Task item —
Without any of their pictures, return all of the records exactly.

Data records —
/---

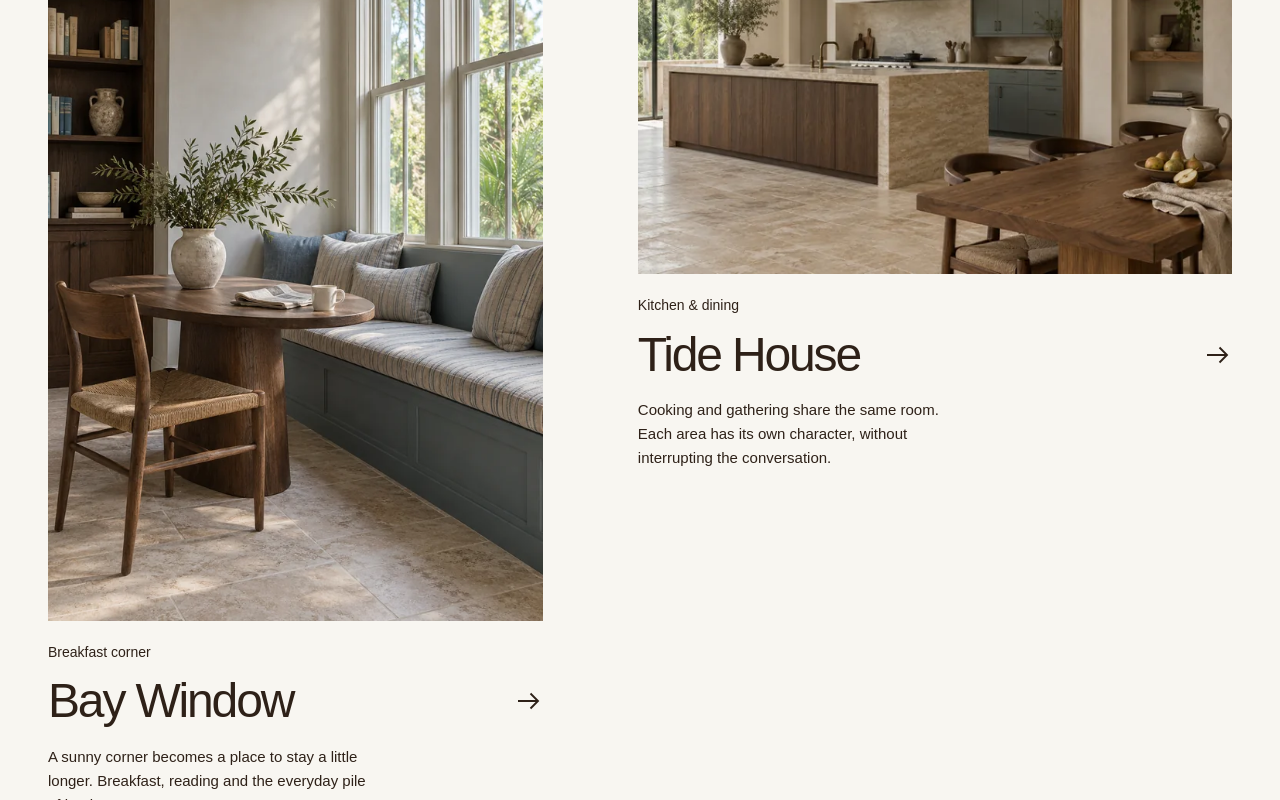
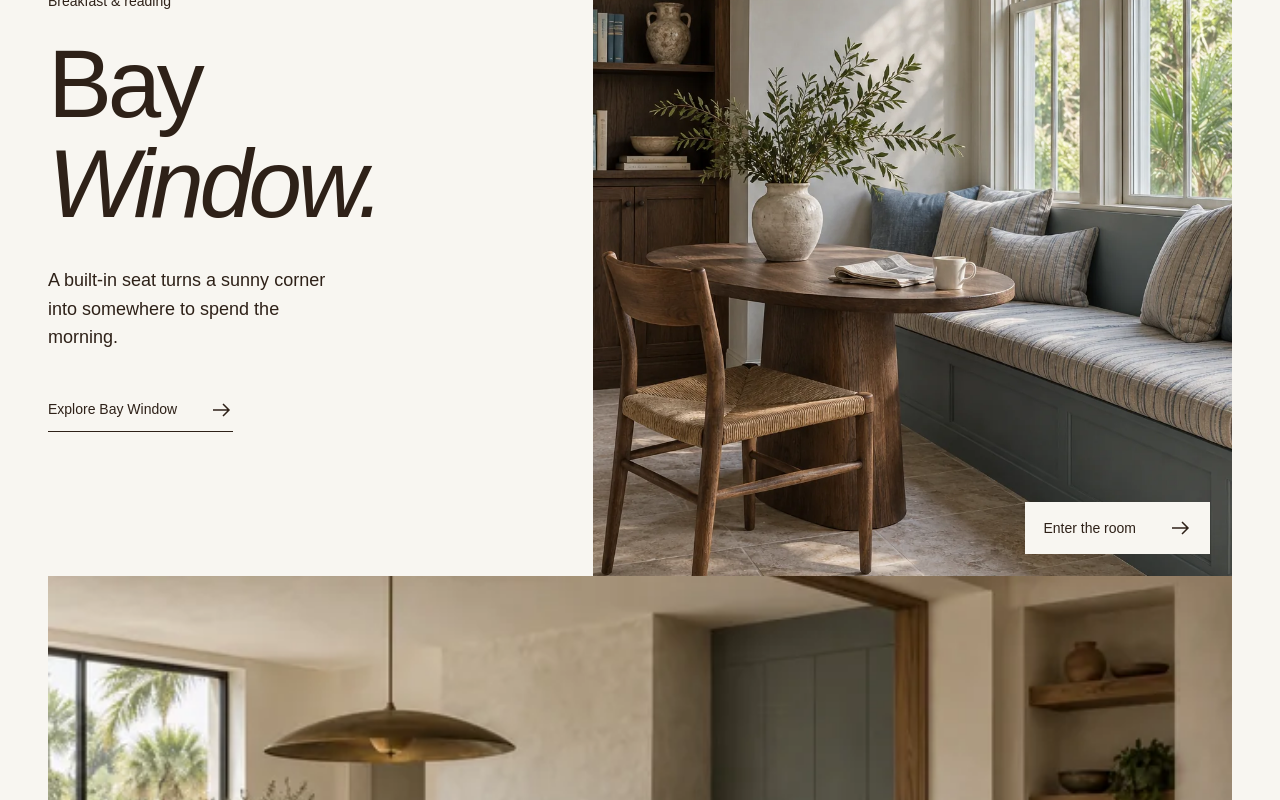
Before and after one commit to JBXWebsites/alder-house-interiors, a Next.js app: page / in a window 1280 px wide. Shown: the part 2640-3440 px from the top of the page. Built offline with nearby package versions, Linux system fonts and the light colour scheme; no server answers; a web font is replaced by a local one.

Commit message:
Revision 07: give Bay Window a full photographic chapter

```diff
--- a/app/experience.css
+++ b/app/experience.css
@@ -41,6 +41,25 @@ h1, h2, h3 { text-wrap: balance; }
 .point-light { left:8%; top:35%; }
 .point-layout { left:43%; top:16%; }
 .point-material { right:4%; top:45%; }
+.study-spread { display:block; margin-top:var(--section-space); }
+.bay-study { display:grid; grid-template-columns: .8fr 1.2fr; gap:10%; align-items:center; }
+.chapter-copy h3 { font-size:clamp(64px,7.5vw,112px); line-height:1.04; margin:22px 0 32px; }
+.chapter-copy > p:not(.room-kind) { font-size:18px; max-width:29ch; }
+.room-kind { font-size:14px; }
+.chapter-copy .text-link { margin-top:36px; }
+.project-photo { display:block; position:relative; }
+.photo-depth { position:relative; overflow:hidden; height:clamp(460px,57vw,800px); }
+.photo-depth > img { width:100%; height:120%; position:relative; top:-10%; object-fit:cover; max-width:none; }
+.bay-study .photo-depth > img { aspect-ratio:auto; }
+.image-visit { display:flex; justify-content:space-between; align-items:center; position:absolute; bottom:22px; right:22px; padding:14px 18px; background:var(--chalk); color:var(--ink); gap:32px; font-size:14px; }
+@media(max-width:760px) {
+ .bay-study { display:flex; flex-direction:column; gap:32px; align-items:stretch; }
+ .chapter-copy h3 { font-size:62px; margin:16px 0 24px; }
+ .chapter-copy > p:not(.room-kind) { font-size:16px; max-width:36ch; }
+ .chapter-copy .text-link { margin-top:20px; }
+ .photo-depth { height:480px; }
+ .image-visit { bottom:16px; right:16px; }
+}
 @media(max-width:1199px) { .room-points { display:none; } }
 @media(max-width:760px) {
  .room-directory { display:block; margin-bottom:64px; }
--- a/app/page.tsx
+++ b/app/page.tsx
@@ -50,37 +50,9 @@ export default async function Home({
         </div>
         <RoomNotes notes={palm.notes} />
         <div className="study-spread">
-          <article className="bay-study" id="bay-window">
-            <a
-              href="/projects/bay-window"
-              className="image-link"
-              aria-label="Explore Bay Window"
-            >
-              <StudioImage
-                src="/images/bay-window.webp"
-                srcSet="/images/bay-window-640.webp 640w, /images/bay-window.webp 1024w"
-                sizes="(max-width:760px) 100vw, 42vw"
-                width="1024"
-                height="1536"
-                alt={projects[1].alt}
-                loading="lazy"
-                decoding="async"
-                data-reveal
-              />
-            </a>
-            <div className="study-meta">
-
-              <span>Breakfast corner</span>
-            </div>
-            <h3>
-              <a href="/projects/bay-window">
-                Bay Window <Arrow />
-              </a>
-            </h3>
-            <p>
-              A sunny corner becomes a place to stay a little longer. Breakfast,
-              reading and the everyday pile of books.
-            </p>
+          <article className="bay-study room-chapter" id="bay-window">
+            <div className="chapter-copy"><p className="room-kind">Breakfast & reading</p><h3 data-heading>Bay<br /><em>Window.</em></h3><p>A built-in seat turns a sunny corner into somewhere to spend the morning.</p><a className="text-link" href="/projects/bay-window">Explore Bay Window <Arrow /></a></div>
+            <a href="/projects/bay-window" className="project-photo" aria-label="View the Bay Window room story"><div className="photo-depth" data-parallax data-image-reveal><StudioImage src="/images/bay-window.webp" srcSet="/images/bay-window-640.webp 640w, /images/bay-window.webp 1024w" sizes="(max-width:760px) 100vw, 55vw" width="1024" height="1536" alt={projects[1].alt} loading="lazy" decoding="async" /></div><span className="image-visit" aria-hidden="true">Enter the room <Arrow /></span></a>
           </article>
           <div className="tide-column">
 
```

\---

Your response —
Before and after one commit to JBXWebsites/alder-house-interiors, a Next.js app: page / in a window 1280 px wide. Shown: the part 2640-3440 px from the top of the page. Built offline with nearby package versions, Linux system fonts and the light colour scheme; no server answers; a web font is replaced by a local one.

Commit message:
Revision 07: give Bay Window a full photographic chapter

```diff
--- a/app/experience.css
+++ b/app/experience.css
@@ -41,6 +41,25 @@ h1, h2, h3 { text-wrap: balance; }
 .point-light { left:8%; top:35%; }
 .point-layout { left:43%; top:16%; }
 .point-material { right:4%; top:45%; }
+.study-spread { display:block; margin-top:var(--section-space); }
+.bay-study { display:grid; grid-template-columns: .8fr 1.2fr; gap:10%; align-items:center; }
+.chapter-copy h3 { font-size:clamp(64px,7.5vw,112px); line-height:1.04; margin:22px 0 32px; }
+.chapter-copy > p:not(.room-kind) { font-size:18px; max-width:29ch; }
+.room-kind { font-size:14px; }
+.chapter-copy .text-link { margin-top:36px; }
+.project-photo { display:block; position:relative; }
+.photo-depth { position:relative; overflow:hidden; height:clamp(460px,57vw,800px); }
+.photo-depth > img { width:100%; height:120%; position:relative; top:-10%; object-fit:cover; max-width:none; }
+.bay-study .photo-depth > img { aspect-ratio:auto; }
+.image-visit { display:flex; justify-content:space-between; align-items:center; position:absolute; bottom:22px; right:22px; padding:14px 18px; background:var(--chalk); color:var(--ink); gap:32px; font-size:14px; }
+@media(max-width:760px) {
+ .bay-study { display:flex; flex-direction:column; gap:32px; align-items:stretch; }
+ .chapter-copy h3 { font-size:62px; margin:16px 0 24px; }
+ .chapter-copy > p:not(.room-kind) { font-size:16px; max-width:36ch; }
+ .chapter-copy .text-link { margin-top:20px; }
+ .photo-depth { height:480px; }
+ .image-visit { bottom:16px; right:16px; }
+}
 @media(max-width:1199px) { .room-points { display:none; } }
 @media(max-width:760px) {
  .room-directory { display:block; margin-bottom:64px; }
--- a/app/page.tsx
+++ b/app/page.tsx
@@ -50,37 +50,9 @@ export default async function Home({
         </div>
         <RoomNotes notes={palm.notes} />
         <div className="study-spread">
-          <article className="bay-study" id="bay-window">
-            <a
-              href="/projects/bay-window"
-              className="image-link"
-              aria-label="Explore Bay Window"
-            >
-              <StudioImage
-                src="/images/bay-window.webp"
-                srcSet="/images/bay-window-640.webp 640w, /images/bay-window.webp 1024w"
-                sizes="(max-width:760px) 100vw, 42vw"
-                width="1024"
-                height="1536"
-                alt={projects[1].alt}
-                loading="lazy"
-                decoding="async"
-                data-reveal
-              />
-            </a>
-            <div className="study-meta">
-
-              <span>Breakfast corner</span>
-            </div>
-            <h3>
-              <a href="/projects/bay-window">
-                Bay Window <Arrow />
-              </a>
-            </h3>
-            <p>
-              A sunny corner becomes a place to stay a little longer. Breakfast,
-              reading and the everyday pile of books.
-            </p>
+          <article className="bay-study room-chapter" id="bay-window">
+            <div className="chapter-copy"><p className="room-kind">Breakfast & reading</p><h3 data-heading>Bay<br /><em>Window.</em></h3><p>A built-in seat turns a sunny corner into somewhere to spend the morning.</p><a className="text-link" href="/projects/bay-window">Explore Bay Window <Arrow /></a></div>
+            <a href="/projects/bay-window" className="project-photo" aria-label="View the Bay Window room story"><div className="photo-depth" data-parallax data-image-reveal><StudioImage src="/images/bay-window.webp" srcSet="/images/bay-window-640.webp 640w, /images/bay-window.webp 1024w" sizes="(max-width:760px) 100vw, 55vw" width="1024" height="1536" alt={projects[1].alt} loading="lazy" decoding="async" /></div><span className="image-visit" aria-hidden="true">Enter the room <Arrow /></span></a>
           </article>
           <div className="tide-column">
 
```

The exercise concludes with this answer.